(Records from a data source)
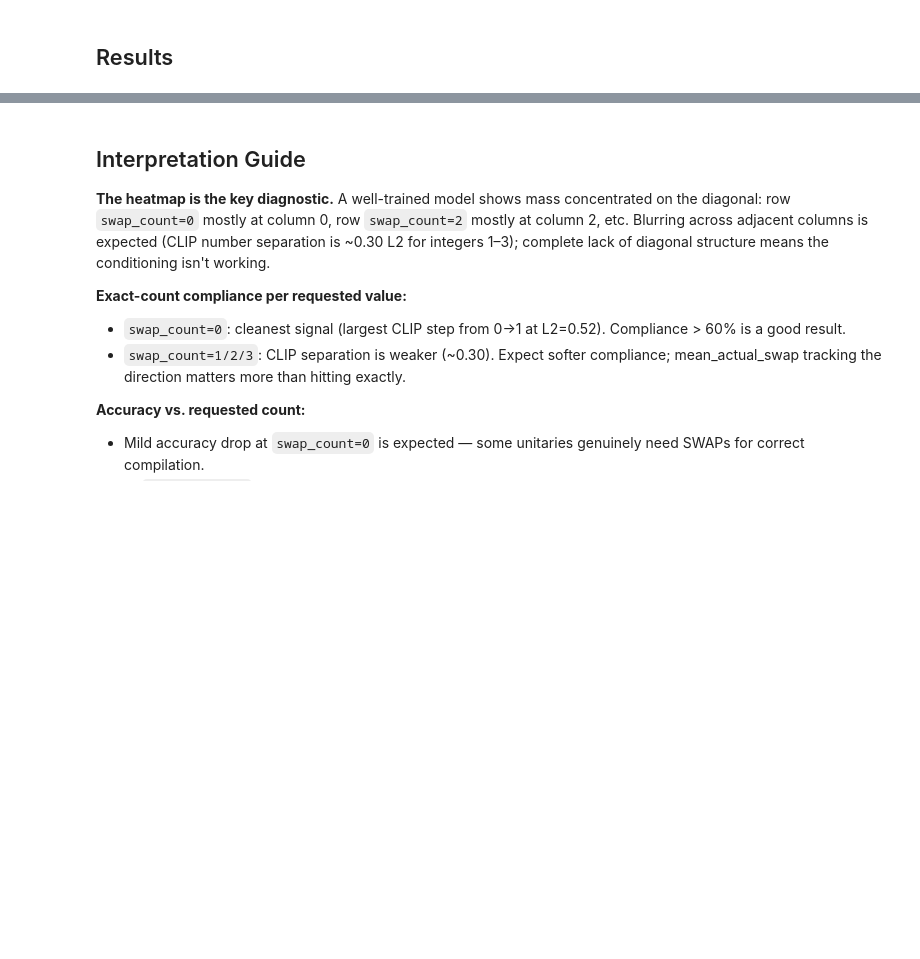
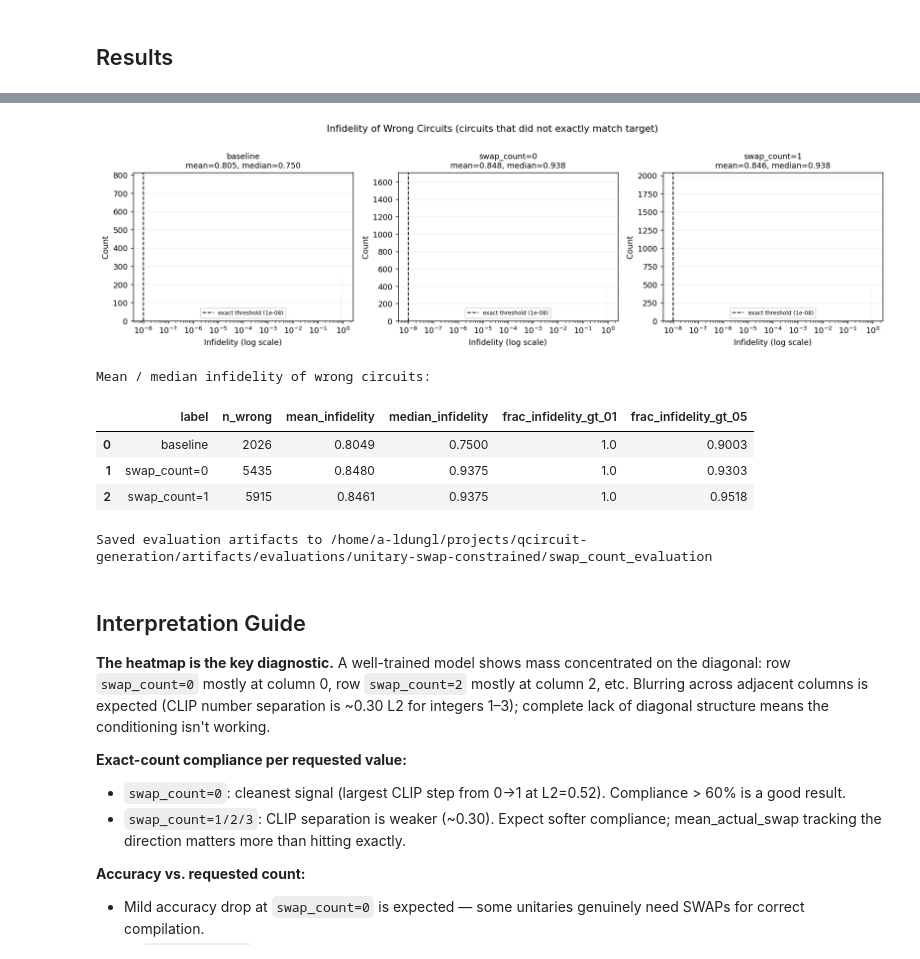
Before and after one commit to lionlion37/qcircuit-generation, a Jupyter notebook: notebooks/evaluation/unitary/swap_constrained_evaluation.ipynb, the cells around one changed output, grey strips where cells are left out. Cells and saved outputs as stored; diff of their text form; code cells hidden in the pictures; blank space fills up the shorter version.

```diff
--- a/notebooks/evaluation/unitary/swap_constrained_evaluation.ipynb
+++ b/notebooks/evaluation/unitary/swap_constrained_evaluation.ipynb
@@ -351,3 +422,64 @@ plt.show()
+# %%
+
+# Infidelity distribution for wrong circuits: baseline vs. swap_constrained at count=0,1,2
+fig, axes = plt.subplots(1, 3, figsize=(14, 4), dpi=130, sharey=False)
+
+plot_cases = [
+    ("baseline", None, "#d85c41", "baseline"),
+    ("swap_constrained", 0,  "#5f8fcb", "swap_count=0"),
+    ("swap_constrained", 1,  "#63b17d", "swap_count=1"),
+]
+
+# Collect all wrong-circuit infidelities across cases to set common x-axis
+all_wrong_infidelities = []
+for model, count, color, label in plot_cases:
+    df = results[(model, count)]["df"]
+    wrong = df[df["valid"] & ~df["exact"]]["infidelity"].dropna()
+    all_wrong_infidelities.append(wrong.values)
+
+# Use log-spaced bins to capture the wide range (1e-8 to ~1)
+all_vals = np.concatenate(all_wrong_infidelities)
+log_bins = np.logspace(np.log10(max(all_vals.min(), 1e-9)), np.log10(all_vals.max() + 1e-9), 50)
+
+for ax, (model, count, color, label), wrong_vals in zip(axes, plot_cases, all_wrong_infidelities):
+    wrong = pd.Series(wrong_vals)
+    ax.hist(wrong, bins=log_bins, color=color, edgecolor="white", alpha=0.85)
+    ax.set_xscale("log")
+    ax.axvline(EXACT_DISTANCE_TOL, color="black", linestyle="--", linewidth=1.2, label=f"exact threshold ({EXACT_DISTANCE_TOL:.0e})")
+    ax.set_xlabel("Infidelity (log scale)")
+    ax.set_ylabel("Count")
+    ax.set_title(f"{label}\nmean={wrong.mean():.3f}, median={wrong.median():.3f}", fontsize=10)
+    ax.legend(fontsize=7)
+    ax.grid(True, alpha=0.2, axis="y")
+
+fig.suptitle("Infidelity of Wrong Circuits (circuits that did not exactly match target)", fontsize=12, y=1.01)
+plt.tight_layout()
+save_figure(fig, ARTIFACT_DIR / "infidelity_wrong_circuits.png")
+plt.show()
+
+# Summary table
+print("\nMean / median infidelity of wrong circuits:")
+rows_inf = []
+for model, count, _, label in plot_cases:
+    df = results[(model, count)]["df"]
+    wrong = df[df["valid"] & ~df["exact"]]["infidelity"].dropna()
+    all_valid = df[df["valid"]]["infidelity"].dropna()
+    rows_inf.append({
+        "label": label,
+        "n_wrong": len(wrong),
+        "mean_infidelity": wrong.mean(),
+        "median_infidelity": wrong.median(),
+        "frac_infidelity_gt_01": (wrong > 0.1).mean(),
+        "frac_infidelity_gt_05": (wrong > 0.5).mean(),
+    })
+display(pd.DataFrame(rows_inf).round(4))
+# %% [output]
+[figure, added]
+Mean / median infidelity of wrong circuits:
+|  | label | n_wrong | mean_infidelity | median_infidelity | frac_infidelity_gt_01 | frac_infidelity_gt_05 |
+| 0 | baseline | 2026 | 0.8049 | 0.7500 | 1.0 | 0.9003 |
+| 1 | swap_count=0 | 5435 | 0.8480 | 0.9375 | 1.0 | 0.9303 |
+| 2 | swap_count=1 | 5915 | 0.8461 | 0.9375 | 1.0 | 0.9518 |
 # %%
 # Save all raw results
 for (model, budget), payload in results.items():
@@ -359,8 +491,8 @@ save_json(
         "eval_dataset_path": EVAL_DATASET_PATH,
         "swap_model_dir": SWAP_MODEL_DIR,
         "baseline_model_dir": BASELINE_MODEL_DIR,
-        "swap_budgets": SWAP_BUDGETS,
-        "unconstrained_budget": UNCONSTRAINED_BUDGET,
+        "swap_counts": SWAP_COUNTS,
+        "unconstrained_count": UNCONSTRAINED_COUNT,
         "num_eval_unitaries": NUM_EVAL_UNITARIES,
         "samples_per_unitary": SAMPLES_PER_UNITARY,
         "guidance_scale": GUIDANCE_SCALE,
@@ -371,6 +503,8 @@ save_json(
     ARTIFACT_DIR / "run_config.json",
 )
 print(f"Saved evaluation artifacts to {ARTIFACT_DIR}")
+# %% [output]
+Saved evaluation artifacts to /home/a-ldungl/projects/qcircuit-generation/artifacts/evaluations/unitary-swap-constrained/swap_count_evaluation
 # %% [markdown]
 ## Interpretation Guide
 
```
Also changed, not shown: parts of 10 cells of this notebook, 6 other files.
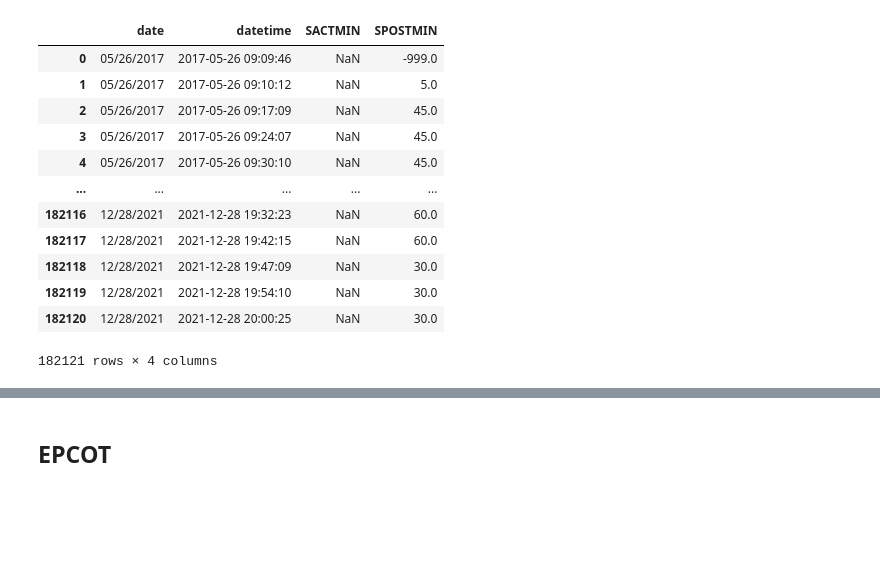
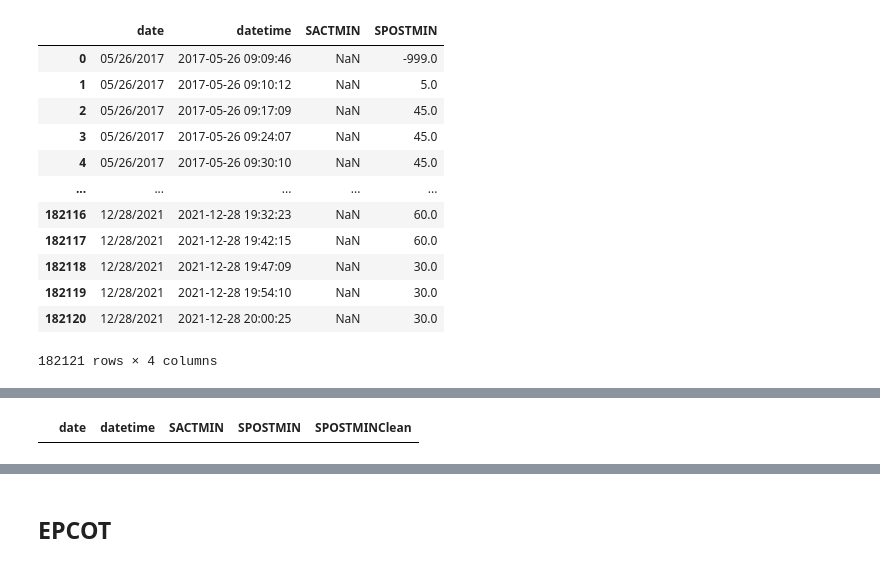
Before and after one commit to annachant/Capstone-Disney-World-Date-and-Attendance-Predictor, a Jupyter notebook: EDA.ipynb, the cells around one changed output, grey strips where cells are left out. Cells and saved outputs as stored; diff of their text form; code cells hidden in the pictures; blank space fills up the shorter version.

```diff
--- a/EDA.ipynb
+++ b/EDA.ipynb
@@ -1279,3 +1372,7 @@ KeyError: -1
+# %%
+df_ak_naviriver[df_ak_naviriver.SPOSTMINClean < 0]
+# %% [output]
+|  | date | datetime | SACTMIN | SPOSTMIN | SPOSTMINClean |
 # %%
 Cleanup(df_ak_naviriver,'SACTMIN','SPOSTMINClean','CleanTime')
 print(df_ak_naviriver)
```
Also changed, not shown: parts of 26 cells of this notebook.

■ What you have to do
A word-for-word copy of all the records above is required, with the pictures left out.

■ Exercise result
Before and after one commit to lionlion37/qcircuit-generation, a Jupyter notebook: notebooks/evaluation/unitary/swap_constrained_evaluation.ipynb, the cells around one changed output, grey strips where cells are left out. Cells and saved outputs as stored; diff of their text form; code cells hidden in the pictures; blank space fills up the shorter version.

```diff
--- a/notebooks/evaluation/unitary/swap_constrained_evaluation.ipynb
+++ b/notebooks/evaluation/unitary/swap_constrained_evaluation.ipynb
@@ -351,3 +422,64 @@ plt.show()
+# %%
+
+# Infidelity distribution for wrong circuits: baseline vs. swap_constrained at count=0,1,2
+fig, axes = plt.subplots(1, 3, figsize=(14, 4), dpi=130, sharey=False)
+
+plot_cases = [
+    ("baseline", None, "#d85c41", "baseline"),
+    ("swap_constrained", 0,  "#5f8fcb", "swap_count=0"),
+    ("swap_constrained", 1,  "#63b17d", "swap_count=1"),
+]
+
+# Collect all wrong-circuit infidelities across cases to set common x-axis
+all_wrong_infidelities = []
+for model, count, color, label in plot_cases:
+    df = results[(model, count)]["df"]
+    wrong = df[df["valid"] & ~df["exact"]]["infidelity"].dropna()
+    all_wrong_infidelities.append(wrong.values)
+
+# Use log-spaced bins to capture the wide range (1e-8 to ~1)
+all_vals = np.concatenate(all_wrong_infidelities)
+log_bins = np.logspace(np.log10(max(all_vals.min(), 1e-9)), np.log10(all_vals.max() + 1e-9), 50)
+
+for ax, (model, count, color, label), wrong_vals in zip(axes, plot_cases, all_wrong_infidelities):
+    wrong = pd.Series(wrong_vals)
+    ax.hist(wrong, bins=log_bins, color=color, edgecolor="white", alpha=0.85)
+    ax.set_xscale("log")
+    ax.axvline(EXACT_DISTANCE_TOL, color="black", linestyle="--", linewidth=1.2, label=f"exact threshold ({EXACT_DISTANCE_TOL:.0e})")
+    ax.set_xlabel("Infidelity (log scale)")
+    ax.set_ylabel("Count")
+    ax.set_title(f"{label}\nmean={wrong.mean():.3f}, median={wrong.median():.3f}", fontsize=10)
+    ax.legend(fontsize=7)
+    ax.grid(True, alpha=0.2, axis="y")
+
+fig.suptitle("Infidelity of Wrong Circuits (circuits that did not exactly match target)", fontsize=12, y=1.01)
+plt.tight_layout()
+save_figure(fig, ARTIFACT_DIR / "infidelity_wrong_circuits.png")
+plt.show()
+
+# Summary table
+print("\nMean / median infidelity of wrong circuits:")
+rows_inf = []
+for model, count, _, label in plot_cases:
+    df = results[(model, count)]["df"]
+    wrong = df[df["valid"] & ~df["exact"]]["infidelity"].dropna()
+    all_valid = df[df["valid"]]["infidelity"].dropna()
+    rows_inf.append({
+        "label": label,
+        "n_wrong": len(wrong),
+        "mean_infidelity": wrong.mean(),
+        "median_infidelity": wrong.median(),
+        "frac_infidelity_gt_01": (wrong > 0.1).mean(),
+        "frac_infidelity_gt_05": (wrong > 0.5).mean(),
+    })
+display(pd.DataFrame(rows_inf).round(4))
+# %% [output]
+[figure, added]
+Mean / median infidelity of wrong circuits:
+|  | label | n_wrong | mean_infidelity | median_infidelity | frac_infidelity_gt_01 | frac_infidelity_gt_05 |
+| 0 | baseline | 2026 | 0.8049 | 0.7500 | 1.0 | 0.9003 |
+| 1 | swap_count=0 | 5435 | 0.8480 | 0.9375 | 1.0 | 0.9303 |
+| 2 | swap_count=1 | 5915 | 0.8461 | 0.9375 | 1.0 | 0.9518 |
 # %%
 # Save all raw results
 for (model, budget), payload in results.items():
@@ -359,8 +491,8 @@ save_json(
         "eval_dataset_path": EVAL_DATASET_PATH,
         "swap_model_dir": SWAP_MODEL_DIR,
         "baseline_model_dir": BASELINE_MODEL_DIR,
-        "swap_budgets": SWAP_BUDGETS,
-        "unconstrained_budget": UNCONSTRAINED_BUDGET,
+        "swap_counts": SWAP_COUNTS,
+        "unconstrained_count": UNCONSTRAINED_COUNT,
         "num_eval_unitaries": NUM_EVAL_UNITARIES,
         "samples_per_unitary": SAMPLES_PER_UNITARY,
         "guidance_scale": GUIDANCE_SCALE,
@@ -371,6 +503,8 @@ save_json(
     ARTIFACT_DIR / "run_config.json",
 )
 print(f"Saved evaluation artifacts to {ARTIFACT_DIR}")
+# %% [output]
+Saved evaluation artifacts to /home/a-ldungl/projects/qcircuit-generation/artifacts/evaluations/unitary-swap-constrained/swap_count_evaluation
 # %% [markdown]
 ## Interpretation Guide
 
```
Also changed, not shown: parts of 10 cells of this notebook, 6 other files.
Before and after one commit to annachant/Capstone-Disney-World-Date-and-Attendance-Predictor, a Jupyter notebook: EDA.ipynb, the cells around one changed output, grey strips where cells are left out. Cells and saved outputs as stored; diff of their text form; code cells hidden in the pictures; blank space fills up the shorter version.

```diff
--- a/EDA.ipynb
+++ b/EDA.ipynb
@@ -1279,3 +1372,7 @@ KeyError: -1
+# %%
+df_ak_naviriver[df_ak_naviriver.SPOSTMINClean < 0]
+# %% [output]
+|  | date | datetime | SACTMIN | SPOSTMIN | SPOSTMINClean |
 # %%
 Cleanup(df_ak_naviriver,'SACTMIN','SPOSTMINClean','CleanTime')
 print(df_ak_naviriver)
```
Also changed, not shown: parts of 26 cells of this notebook.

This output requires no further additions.